(Extracted records)

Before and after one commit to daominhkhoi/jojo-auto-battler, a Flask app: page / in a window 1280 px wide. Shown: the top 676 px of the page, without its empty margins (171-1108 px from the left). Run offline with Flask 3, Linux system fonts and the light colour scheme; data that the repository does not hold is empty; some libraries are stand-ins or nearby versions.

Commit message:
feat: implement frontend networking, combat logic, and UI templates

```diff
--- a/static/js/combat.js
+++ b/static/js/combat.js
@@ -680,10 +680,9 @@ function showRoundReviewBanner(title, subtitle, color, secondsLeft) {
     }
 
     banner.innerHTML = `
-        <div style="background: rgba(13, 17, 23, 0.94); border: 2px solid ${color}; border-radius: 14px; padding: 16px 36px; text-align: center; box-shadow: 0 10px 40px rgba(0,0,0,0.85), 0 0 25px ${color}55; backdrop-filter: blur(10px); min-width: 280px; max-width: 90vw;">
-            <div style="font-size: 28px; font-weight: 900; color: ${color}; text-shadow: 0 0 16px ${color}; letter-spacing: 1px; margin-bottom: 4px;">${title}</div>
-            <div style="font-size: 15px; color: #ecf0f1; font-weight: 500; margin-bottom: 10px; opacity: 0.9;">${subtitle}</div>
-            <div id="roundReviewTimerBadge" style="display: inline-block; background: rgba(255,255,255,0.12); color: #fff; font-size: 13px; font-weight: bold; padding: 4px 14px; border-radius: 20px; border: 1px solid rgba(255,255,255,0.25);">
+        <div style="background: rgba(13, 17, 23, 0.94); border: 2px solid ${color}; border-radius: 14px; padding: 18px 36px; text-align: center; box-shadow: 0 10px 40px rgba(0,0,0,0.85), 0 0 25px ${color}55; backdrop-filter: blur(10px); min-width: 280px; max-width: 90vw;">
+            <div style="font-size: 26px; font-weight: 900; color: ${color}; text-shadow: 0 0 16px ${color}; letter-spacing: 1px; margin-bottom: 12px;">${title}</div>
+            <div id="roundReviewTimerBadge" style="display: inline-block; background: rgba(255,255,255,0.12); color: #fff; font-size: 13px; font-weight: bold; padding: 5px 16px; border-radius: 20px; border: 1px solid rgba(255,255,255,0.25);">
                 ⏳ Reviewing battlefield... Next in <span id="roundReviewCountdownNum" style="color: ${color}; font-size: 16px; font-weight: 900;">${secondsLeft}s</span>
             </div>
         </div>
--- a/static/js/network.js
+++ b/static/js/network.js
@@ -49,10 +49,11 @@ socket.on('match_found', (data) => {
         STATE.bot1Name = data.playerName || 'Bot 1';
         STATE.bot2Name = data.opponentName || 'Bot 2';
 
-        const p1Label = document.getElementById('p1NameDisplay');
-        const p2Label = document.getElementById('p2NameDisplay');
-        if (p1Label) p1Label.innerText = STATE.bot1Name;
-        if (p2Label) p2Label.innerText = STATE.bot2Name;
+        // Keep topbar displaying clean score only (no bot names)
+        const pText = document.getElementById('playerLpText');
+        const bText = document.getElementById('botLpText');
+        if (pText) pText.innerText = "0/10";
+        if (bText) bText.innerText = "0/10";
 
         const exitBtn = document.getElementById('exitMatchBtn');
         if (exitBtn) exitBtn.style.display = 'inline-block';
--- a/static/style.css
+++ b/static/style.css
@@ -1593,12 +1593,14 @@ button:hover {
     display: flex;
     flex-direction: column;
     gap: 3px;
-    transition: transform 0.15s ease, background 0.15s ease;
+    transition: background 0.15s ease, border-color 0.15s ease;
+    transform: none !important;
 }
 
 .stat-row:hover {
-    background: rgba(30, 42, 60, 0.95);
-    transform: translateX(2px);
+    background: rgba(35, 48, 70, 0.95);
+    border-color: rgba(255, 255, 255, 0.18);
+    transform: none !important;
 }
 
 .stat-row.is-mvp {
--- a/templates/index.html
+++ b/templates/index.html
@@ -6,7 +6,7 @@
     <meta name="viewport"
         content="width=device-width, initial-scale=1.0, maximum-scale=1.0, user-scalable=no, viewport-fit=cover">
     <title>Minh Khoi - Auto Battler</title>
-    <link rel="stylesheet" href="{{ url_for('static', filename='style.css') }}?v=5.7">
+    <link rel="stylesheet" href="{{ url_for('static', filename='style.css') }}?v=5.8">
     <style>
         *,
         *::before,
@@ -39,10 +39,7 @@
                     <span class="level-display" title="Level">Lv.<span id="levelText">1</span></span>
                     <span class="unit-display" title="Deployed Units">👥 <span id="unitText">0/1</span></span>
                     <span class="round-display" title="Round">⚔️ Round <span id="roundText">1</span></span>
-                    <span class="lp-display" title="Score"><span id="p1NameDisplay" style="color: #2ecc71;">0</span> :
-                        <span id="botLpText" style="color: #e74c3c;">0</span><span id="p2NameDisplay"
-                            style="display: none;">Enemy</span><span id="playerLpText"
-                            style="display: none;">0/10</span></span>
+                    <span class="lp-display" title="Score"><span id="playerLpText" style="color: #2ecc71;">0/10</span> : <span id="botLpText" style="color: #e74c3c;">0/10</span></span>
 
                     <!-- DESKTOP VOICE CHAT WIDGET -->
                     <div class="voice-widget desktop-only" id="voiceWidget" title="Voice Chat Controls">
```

● **WHAT THE EXERCISE ASKS**
Restate all entries above verbatim.

● **COMPLETED TASK**
Before and after one commit to daominhkhoi/jojo-auto-battler, a Flask app: page / in a window 1280 px wide. Shown: the top 676 px of the page, without its empty margins (171-1108 px from the left). Run offline with Flask 3, Linux system fonts and the light colour scheme; data that the repository does not hold is empty; some libraries are stand-ins or nearby versions.

Commit message:
feat: implement frontend networking, combat logic, and UI templates

```diff
--- a/static/js/combat.js
+++ b/static/js/combat.js
@@ -680,10 +680,9 @@ function showRoundReviewBanner(title, subtitle, color, secondsLeft) {
     }
 
     banner.innerHTML = `
-        <div style="background: rgba(13, 17, 23, 0.94); border: 2px solid ${color}; border-radius: 14px; padding: 16px 36px; text-align: center; box-shadow: 0 10px 40px rgba(0,0,0,0.85), 0 0 25px ${color}55; backdrop-filter: blur(10px); min-width: 280px; max-width: 90vw;">
-            <div style="font-size: 28px; font-weight: 900; color: ${color}; text-shadow: 0 0 16px ${color}; letter-spacing: 1px; margin-bottom: 4px;">${title}</div>
-            <div style="font-size: 15px; color: #ecf0f1; font-weight: 500; margin-bottom: 10px; opacity: 0.9;">${subtitle}</div>
-            <div id="roundReviewTimerBadge" style="display: inline-block; background: rgba(255,255,255,0.12); color: #fff; font-size: 13px; font-weight: bold; padding: 4px 14px; border-radius: 20px; border: 1px solid rgba(255,255,255,0.25);">
+        <div style="background: rgba(13, 17, 23, 0.94); border: 2px solid ${color}; border-radius: 14px; padding: 18px 36px; text-align: center; box-shadow: 0 10px 40px rgba(0,0,0,0.85), 0 0 25px ${color}55; backdrop-filter: blur(10px); min-width: 280px; max-width: 90vw;">
+            <div style="font-size: 26px; font-weight: 900; color: ${color}; text-shadow: 0 0 16px ${color}; letter-spacing: 1px; margin-bottom: 12px;">${title}</div>
+            <div id="roundReviewTimerBadge" style="display: inline-block; background: rgba(255,255,255,0.12); color: #fff; font-size: 13px; font-weight: bold; padding: 5px 16px; border-radius: 20px; border: 1px solid rgba(255,255,255,0.25);">
                 ⏳ Reviewing battlefield... Next in <span id="roundReviewCountdownNum" style="color: ${color}; font-size: 16px; font-weight: 900;">${secondsLeft}s</span>
             </div>
         </div>
--- a/static/js/network.js
+++ b/static/js/network.js
@@ -49,10 +49,11 @@ socket.on('match_found', (data) => {
         STATE.bot1Name = data.playerName || 'Bot 1';
         STATE.bot2Name = data.opponentName || 'Bot 2';
 
-        const p1Label = document.getElementById('p1NameDisplay');
-        const p2Label = document.getElementById('p2NameDisplay');
-        if (p1Label) p1Label.innerText = STATE.bot1Name;
-        if (p2Label) p2Label.innerText = STATE.bot2Name;
+        // Keep topbar displaying clean score only (no bot names)
+        const pText = document.getElementById('playerLpText');
+        const bText = document.getElementById('botLpText');
+        if (pText) pText.innerText = "0/10";
+        if (bText) bText.innerText = "0/10";
 
         const exitBtn = document.getElementById('exitMatchBtn');
         if (exitBtn) exitBtn.style.display = 'inline-block';
--- a/static/style.css
+++ b/static/style.css
@@ -1593,12 +1593,14 @@ button:hover {
     display: flex;
     flex-direction: column;
     gap: 3px;
-    transition: transform 0.15s ease, background 0.15s ease;
+    transition: background 0.15s ease, border-color 0.15s ease;
+    transform: none !important;
 }
 
 .stat-row:hover {
-    background: rgba(30, 42, 60, 0.95);
-    transform: translateX(2px);
+    background: rgba(35, 48, 70, 0.95);
+    border-color: rgba(255, 255, 255, 0.18);
+    transform: none !important;
 }
 
 .stat-row.is-mvp {
--- a/templates/index.html
+++ b/templates/index.html
@@ -6,7 +6,7 @@
     <meta name="viewport"
         content="width=device-width, initial-scale=1.0, maximum-scale=1.0, user-scalable=no, viewport-fit=cover">
     <title>Minh Khoi - Auto Battler</title>
-    <link rel="stylesheet" href="{{ url_for('static', filename='style.css') }}?v=5.7">
+    <link rel="stylesheet" href="{{ url_for('static', filename='style.css') }}?v=5.8">
     <style>
         *,
         *::before,
@@ -39,10 +39,7 @@
                     <span class="level-display" title="Level">Lv.<span id="levelText">1</span></span>
                     <span class="unit-display" title="Deployed Units">👥 <span id="unitText">0/1</span></span>
                     <span class="round-display" title="Round">⚔️ Round <span id="roundText">1</span></span>
-                    <span class="lp-display" title="Score"><span id="p1NameDisplay" style="color: #2ecc71;">0</span> :
-                        <span id="botLpText" style="color: #e74c3c;">0</span><span id="p2NameDisplay"
-                            style="display: none;">Enemy</span><span id="playerLpText"
-                            style="display: none;">0/10</span></span>
+                    <span class="lp-display" title="Score"><span id="playerLpText" style="color: #2ecc71;">0/10</span> : <span id="botLpText" style="color: #e74c3c;">0/10</span></span>
 
                     <!-- DESKTOP VOICE CHAT WIDGET -->
                     <div class="voice-widget desktop-only" id="voiceWidget" title="Voice Chat Controls">
```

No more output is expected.